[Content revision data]
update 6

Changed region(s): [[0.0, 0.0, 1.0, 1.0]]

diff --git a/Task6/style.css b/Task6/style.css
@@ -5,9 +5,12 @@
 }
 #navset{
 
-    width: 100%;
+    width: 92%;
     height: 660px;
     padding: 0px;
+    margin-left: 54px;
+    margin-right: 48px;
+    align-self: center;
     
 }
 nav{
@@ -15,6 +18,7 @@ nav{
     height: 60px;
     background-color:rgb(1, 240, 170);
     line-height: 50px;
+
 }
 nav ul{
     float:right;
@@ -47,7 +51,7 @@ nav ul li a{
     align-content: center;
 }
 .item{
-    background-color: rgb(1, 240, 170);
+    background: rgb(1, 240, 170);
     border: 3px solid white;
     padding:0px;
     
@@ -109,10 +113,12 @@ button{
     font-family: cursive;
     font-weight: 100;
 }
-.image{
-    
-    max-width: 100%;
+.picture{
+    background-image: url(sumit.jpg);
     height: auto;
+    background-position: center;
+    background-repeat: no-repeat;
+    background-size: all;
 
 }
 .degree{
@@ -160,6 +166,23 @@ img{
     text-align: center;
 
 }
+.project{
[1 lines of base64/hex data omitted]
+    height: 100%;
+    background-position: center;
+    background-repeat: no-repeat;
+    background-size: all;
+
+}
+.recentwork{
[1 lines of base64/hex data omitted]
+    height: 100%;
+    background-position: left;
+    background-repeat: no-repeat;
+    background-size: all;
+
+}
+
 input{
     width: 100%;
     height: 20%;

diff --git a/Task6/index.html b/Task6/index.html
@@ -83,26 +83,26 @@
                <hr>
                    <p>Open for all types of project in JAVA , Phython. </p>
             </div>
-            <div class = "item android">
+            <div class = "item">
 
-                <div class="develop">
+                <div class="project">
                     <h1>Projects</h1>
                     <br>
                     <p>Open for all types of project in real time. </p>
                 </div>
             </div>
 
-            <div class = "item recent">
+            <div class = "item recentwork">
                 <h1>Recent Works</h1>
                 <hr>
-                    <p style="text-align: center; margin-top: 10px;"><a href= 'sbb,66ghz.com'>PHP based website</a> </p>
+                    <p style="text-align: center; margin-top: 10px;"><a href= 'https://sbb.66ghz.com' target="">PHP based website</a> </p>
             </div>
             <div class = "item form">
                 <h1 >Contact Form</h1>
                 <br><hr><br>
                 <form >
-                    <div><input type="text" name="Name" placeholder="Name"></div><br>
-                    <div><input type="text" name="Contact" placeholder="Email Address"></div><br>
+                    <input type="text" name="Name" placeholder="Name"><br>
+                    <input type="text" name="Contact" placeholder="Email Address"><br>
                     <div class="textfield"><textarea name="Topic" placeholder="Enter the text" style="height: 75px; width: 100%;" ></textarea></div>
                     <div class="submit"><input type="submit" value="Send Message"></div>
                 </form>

● EXERCISE INSTRUCTIONS
Retype the records exactly.

● COMPLETED EXERCISE
update 6

Changed region(s): [[0.0, 0.0, 1.0, 1.0]]

diff --git a/Task6/style.css b/Task6/style.css
@@ -5,9 +5,12 @@
 }
 #navset{
 
-    width: 100%;
+    width: 92%;
     height: 660px;
     padding: 0px;
+    margin-left: 54px;
+    margin-right: 48px;
+    align-self: center;
     
 }
 nav{
@@ -15,6 +18,7 @@ nav{
     height: 60px;
     background-color:rgb(1, 240, 170);
     line-height: 50px;
+
 }
 nav ul{
     float:right;
@@ -47,7 +51,7 @@ nav ul li a{
     align-content: center;
 }
 .item{
-    background-color: rgb(1, 240, 170);
+    background: rgb(1, 240, 170);
     border: 3px solid white;
     padding:0px;
     
@@ -109,10 +113,12 @@ button{
     font-family: cursive;
     font-weight: 100;
 }
-.image{
-    
-    max-width: 100%;
+.picture{
+    background-image: url(sumit.jpg);
     height: auto;
+    background-position: center;
+    background-repeat: no-repeat;
+    background-size: all;
 
 }
 .degree{
@@ -160,6 +166,23 @@ img{
     text-align: center;
 
 }
+.project{
[1 lines of base64/hex data omitted]
+    height: 100%;
+    background-position: center;
+    background-repeat: no-repeat;
+    background-size: all;
+
+}
+.recentwork{
[1 lines of base64/hex data omitted]
+    height: 100%;
+    background-position: left;
+    background-repeat: no-repeat;
+    background-size: all;
+
+}
+
 input{
     width: 100%;
     height: 20%;

diff --git a/Task6/index.html b/Task6/index.html
@@ -83,26 +83,26 @@
                <hr>
                    <p>Open for all types of project in JAVA , Phython. </p>
             </div>
-            <div class = "item android">
+            <div class = "item">
 
-                <div class="develop">
+                <div class="project">
                     <h1>Projects</h1>
                     <br>
                     <p>Open for all types of project in real time. </p>
                 </div>
             </div>
 
-            <div class = "item recent">
+            <div class = "item recentwork">
                 <h1>Recent Works</h1>
                 <hr>
-                    <p style="text-align: center; margin-top: 10px;"><a href= 'sbb,66ghz.com'>PHP based website</a> </p>
+                    <p style="text-align: center; margin-top: 10px;"><a href= 'https://sbb.66ghz.com' target="">PHP based website</a> </p>
             </div>
             <div class = "item form">
                 <h1 >Contact Form</h1>
                 <br><hr><br>
                 <form >
-                    <div><input type="text" name="Name" placeholder="Name"></div><br>
-                    <div><input type="text" name="Contact" placeholder="Email Address"></div><br>
+                    <input type="text" name="Name" placeholder="Name"><br>
+                    <input type="text" name="Contact" placeholder="Email Address"><br>
                     <div class="textfield"><textarea name="Topic" placeholder="Enter the text" style="height: 75px; width: 100%;" ></textarea></div>
                     <div class="submit"><input type="submit" value="Send Message"></div>
                 </form>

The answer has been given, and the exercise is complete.